    $5 million for the Small Business Administration (SBA) Native American Outreach, which creates entrepreneurial opportunities and empowerment in Native communities, including Native Hawaiian-owned businesses;
    $22.5 million for the Native American Community Development Financial Institution (CDFI) Assistance Program, a program that helps Native American, Alaska Native, and Native Hawaiian communities access capital, financial services, technical assistance and business training;
    $110 million for the SBA Microloan program that targets women, veterans and minority entrepreneurs with limited assets;
    Extends the Administrative Office of the U.S. Courts to provide for an additional one-year extension of Hawaiʻi's long-standing fourth "temporary" judgeship.
Interior and Environment:

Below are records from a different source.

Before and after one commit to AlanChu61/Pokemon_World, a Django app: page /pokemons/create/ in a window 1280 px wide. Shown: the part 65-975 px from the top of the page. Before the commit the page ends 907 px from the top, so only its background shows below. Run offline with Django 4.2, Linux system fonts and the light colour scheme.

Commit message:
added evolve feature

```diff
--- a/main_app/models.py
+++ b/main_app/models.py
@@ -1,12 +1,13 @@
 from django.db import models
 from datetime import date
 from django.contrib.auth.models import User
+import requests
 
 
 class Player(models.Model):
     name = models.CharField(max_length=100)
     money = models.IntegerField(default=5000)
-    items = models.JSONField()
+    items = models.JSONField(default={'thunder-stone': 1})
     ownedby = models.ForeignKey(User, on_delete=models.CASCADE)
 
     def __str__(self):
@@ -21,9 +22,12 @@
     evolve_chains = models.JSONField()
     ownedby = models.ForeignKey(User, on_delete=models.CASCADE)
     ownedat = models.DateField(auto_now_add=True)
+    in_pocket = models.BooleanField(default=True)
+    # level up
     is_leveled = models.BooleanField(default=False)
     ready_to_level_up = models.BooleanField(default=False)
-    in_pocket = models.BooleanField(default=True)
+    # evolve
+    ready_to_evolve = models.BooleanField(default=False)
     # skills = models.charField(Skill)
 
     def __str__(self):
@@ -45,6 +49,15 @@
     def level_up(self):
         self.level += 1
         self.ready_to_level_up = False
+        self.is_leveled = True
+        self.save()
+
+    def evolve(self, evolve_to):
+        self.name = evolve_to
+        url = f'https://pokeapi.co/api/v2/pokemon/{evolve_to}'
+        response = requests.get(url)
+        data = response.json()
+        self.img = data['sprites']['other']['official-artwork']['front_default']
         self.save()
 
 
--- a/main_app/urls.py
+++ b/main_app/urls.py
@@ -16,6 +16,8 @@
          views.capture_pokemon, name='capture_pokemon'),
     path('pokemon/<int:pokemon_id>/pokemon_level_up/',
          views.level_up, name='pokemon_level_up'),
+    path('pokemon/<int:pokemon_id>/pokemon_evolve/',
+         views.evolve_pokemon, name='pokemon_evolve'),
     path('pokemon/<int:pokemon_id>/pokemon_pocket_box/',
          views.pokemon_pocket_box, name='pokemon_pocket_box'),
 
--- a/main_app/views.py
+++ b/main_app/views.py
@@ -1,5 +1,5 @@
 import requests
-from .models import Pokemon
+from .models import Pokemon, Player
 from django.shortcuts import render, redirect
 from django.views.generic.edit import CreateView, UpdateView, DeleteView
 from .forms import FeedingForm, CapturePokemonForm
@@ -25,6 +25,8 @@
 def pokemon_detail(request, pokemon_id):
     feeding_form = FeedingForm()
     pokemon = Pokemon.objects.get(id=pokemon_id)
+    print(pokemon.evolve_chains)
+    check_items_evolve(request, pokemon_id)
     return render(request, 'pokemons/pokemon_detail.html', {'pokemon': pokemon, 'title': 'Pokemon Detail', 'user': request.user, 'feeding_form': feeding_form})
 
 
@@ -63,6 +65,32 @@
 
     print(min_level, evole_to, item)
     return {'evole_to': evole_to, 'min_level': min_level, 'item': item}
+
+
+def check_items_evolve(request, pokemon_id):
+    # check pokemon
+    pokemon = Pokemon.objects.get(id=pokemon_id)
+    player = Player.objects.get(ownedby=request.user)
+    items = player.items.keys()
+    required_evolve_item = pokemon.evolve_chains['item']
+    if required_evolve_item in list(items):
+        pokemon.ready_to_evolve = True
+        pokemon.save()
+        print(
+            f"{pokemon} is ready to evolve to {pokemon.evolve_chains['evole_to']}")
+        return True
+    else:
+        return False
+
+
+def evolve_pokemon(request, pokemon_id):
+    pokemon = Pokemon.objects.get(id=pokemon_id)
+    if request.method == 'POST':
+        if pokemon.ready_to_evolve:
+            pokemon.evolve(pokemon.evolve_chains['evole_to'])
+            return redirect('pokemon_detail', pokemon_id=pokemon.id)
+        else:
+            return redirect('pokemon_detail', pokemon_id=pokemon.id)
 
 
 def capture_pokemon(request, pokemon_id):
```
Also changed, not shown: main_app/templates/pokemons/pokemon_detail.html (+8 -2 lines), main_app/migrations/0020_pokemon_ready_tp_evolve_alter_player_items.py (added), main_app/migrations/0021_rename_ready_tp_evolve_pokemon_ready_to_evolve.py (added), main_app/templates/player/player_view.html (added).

     Language requiring the Bureau of Land Management to continue executing the survey requirements of the Hawaiian Home Lands Recovery Act, Public Law 104–42 as soon as public health conditions allow. The Bureau shall consult with Homestead Beneficiary Associations, as defined under 43 C.F.R. § 47.1, when conducting these surveys.
    Language directing the Office of Native Hawaiian Relations (ONHR) to develop a consultation policy with the Native Hawaiʻi community, similar to the one described in the Standard Operating Procedure for Consultation, for use by all federal agencies in order to promote the responsible execution of policy across the federal government. Additionally, the NHR is directed to provide an update to the Committee on the actions taken to develop the consultation policy and to seek to encourage regular and meaningful consultation by federal agencies with the Native Hawaiian community.
    $34 million for the Volcano Hazards Program, a program that monitors volcano activities including at the Hawaiʻi Volcanoes National Park;
    $6.75 million for the State of the Birds Program, which assesses the status and health of bird species such as the 'akikiki, 'iʻiwi and kiwikiu birds;
    $4.6 million for the Japanese-American Confinement Sites Grants to preserve the historic confinement sites where Japanese-Americans were incarcerated during World War II$2.1 billion towards military family housing nationwide, including $373 million to address issues such as mold, vermin and lead and increased oversight of military privatized housing;
    $274.4 million for Child Development Centers to support increased capacity and better facilities for the 1.2 million children of active duty service members worldwide.

To read comments, add your own, and like this story, see www.facebook.com/kaucalendar. See latest print edition at www.kaucalendar.com. See upcoming events at https://kaunewsbriefs.blogspot.com/2022/04/upcoming-events-for-kau-and-volcano.htm